YOUR INSTRUCTIONS =>
What is needed is an exact copy of every entry below, with the pictures left out.

Screenshot and code edit data =>
==*==
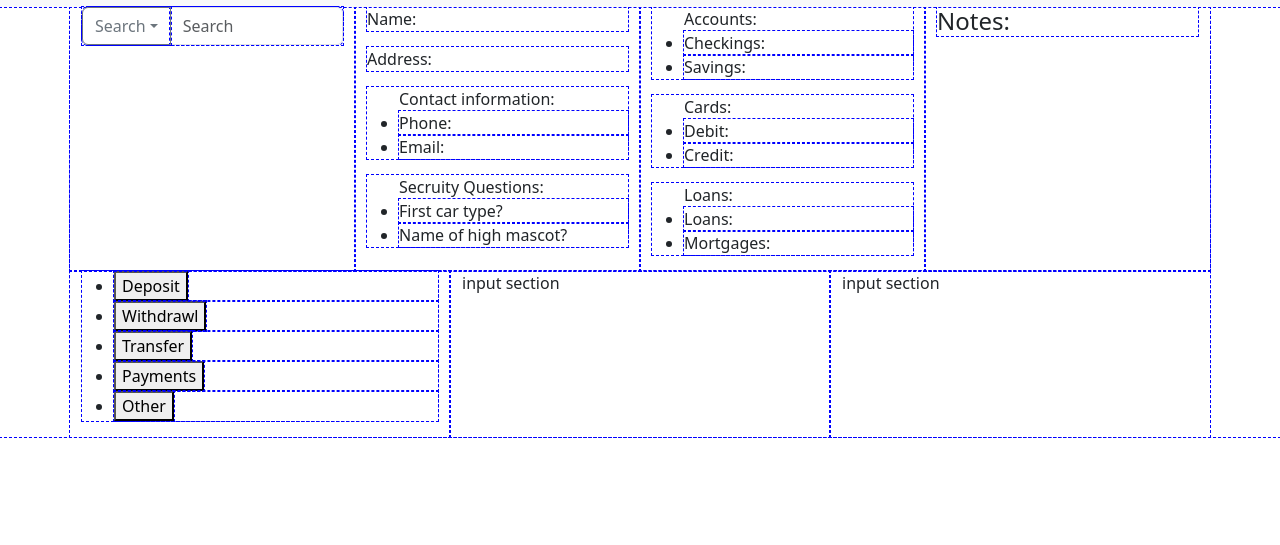
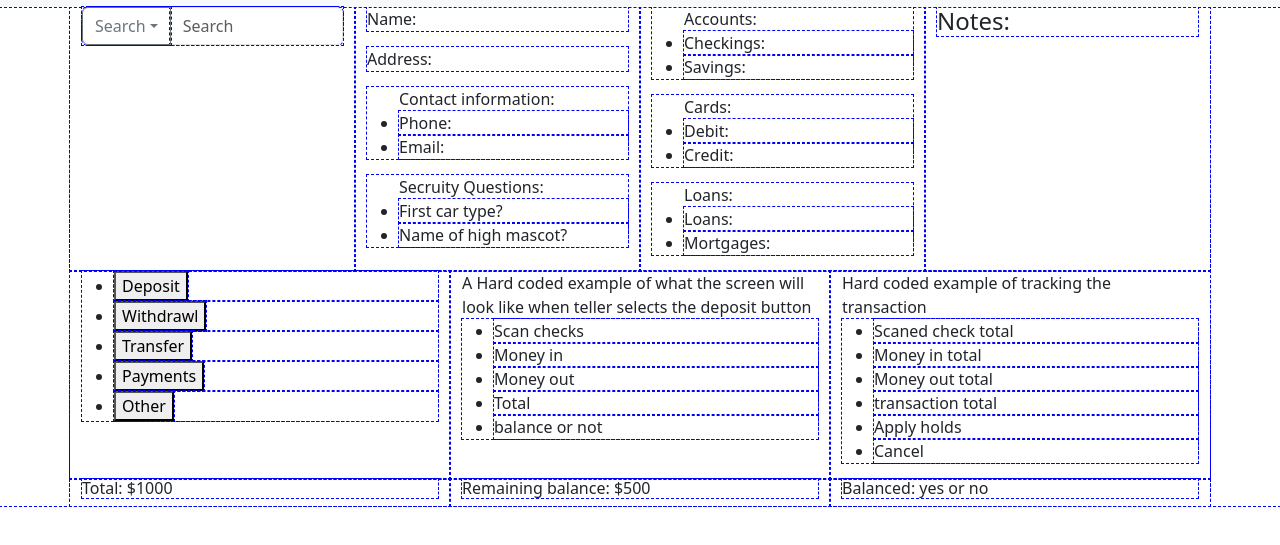
Before and after one commit to Clyderitchie/final_project, a plain HTML site: page index.html in a window 1280 px wide. Shown: the part 81-626 px from the top of the page. Drawn offline with nearby package versions, Linux system fonts and the light colour scheme.

Commit message:
Finsihed up some of the wireframing for the main page. Going to work on some of the functionality of the page now

```diff
--- a/index.html
+++ b/index.html
@@ -82,8 +82,38 @@
                     <li> <button>Other</button></li>
                 </ul>
             </div>
-            <div class="col-4">input section</div>
-            <div class="col-4">input section</div>
+            <div id="preform-transactions" class="col-4"> <!-- Where the teller will preform the transactions -->
+                A Hard coded example of what the screen will look like when teller selects the deposit button
+                <ul>
+                    <li>Scan checks</li>
+                    <li>Money in</li>
+                    <li>Money out</li>
+                    <li>Total</li>
+                    <li>balance or not</li>
+                </ul>
+            </div>
+            <div id="tranasction-input-tracking" class="col-4"> <!-- Where the application will track the actions and inputs during the transaction -->
+                Hard coded example of tracking the transaction
+                <ul>
+                    <li>Scaned check total</li>
+                    <li>Money in total</li>
+                    <li>Money out total</li>
+                    <li>transaction total</li>
+                    <li>Apply holds</li>
+                    <li>Cancel</li>
+                </ul>
+            </div>
+        </div>
+        <div id="total-tracker" class="row"> <!-- Container for tracking the totals if user if doing a multi-transaction-->
+            <div id="total-amount-in"class="col-4">
+                <h6>Total: $1000</h6>
+            </div>
+            <div id="total-remaining"class="col-4">
+                <h6>Remaining balance: $500</h6>
+            </div>
+            <div id="balnce-section" class="col-4">
+                <h6>Balanced: yes or no</h6>
+            </div>
         </div>
     </div>
 
```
==*==
RESPONSE =>
Before and after one commit to Clyderitchie/final_project, a plain HTML site: page index.html in a window 1280 px wide. Shown: the part 81-626 px from the top of the page. Drawn offline with nearby package versions, Linux system fonts and the light colour scheme.

Commit message:
Finsihed up some of the wireframing for the main page. Going to work on some of the functionality of the page now

```diff
--- a/index.html
+++ b/index.html
@@ -82,8 +82,38 @@
                     <li> <button>Other</button></li>
                 </ul>
             </div>
-            <div class="col-4">input section</div>
-            <div class="col-4">input section</div>
+            <div id="preform-transactions" class="col-4"> <!-- Where the teller will preform the transactions -->
+                A Hard coded example of what the screen will look like when teller selects the deposit button
+                <ul>
+                    <li>Scan checks</li>
+                    <li>Money in</li>
+                    <li>Money out</li>
+                    <li>Total</li>
+                    <li>balance or not</li>
+                </ul>
+            </div>
+            <div id="tranasction-input-tracking" class="col-4"> <!-- Where the application will track the actions and inputs during the transaction -->
+                Hard coded example of tracking the transaction
+                <ul>
+                    <li>Scaned check total</li>
+                    <li>Money in total</li>
+                    <li>Money out total</li>
+                    <li>transaction total</li>
+                    <li>Apply holds</li>
+                    <li>Cancel</li>
+                </ul>
+            </div>
+        </div>
+        <div id="total-tracker" class="row"> <!-- Container for tracking the totals if user if doing a multi-transaction-->
+            <div id="total-amount-in"class="col-4">
+                <h6>Total: $1000</h6>
+            </div>
+            <div id="total-remaining"class="col-4">
+                <h6>Remaining balance: $500</h6>
+            </div>
+            <div id="balnce-section" class="col-4">
+                <h6>Balanced: yes or no</h6>
+            </div>
         </div>
     </div>
 
```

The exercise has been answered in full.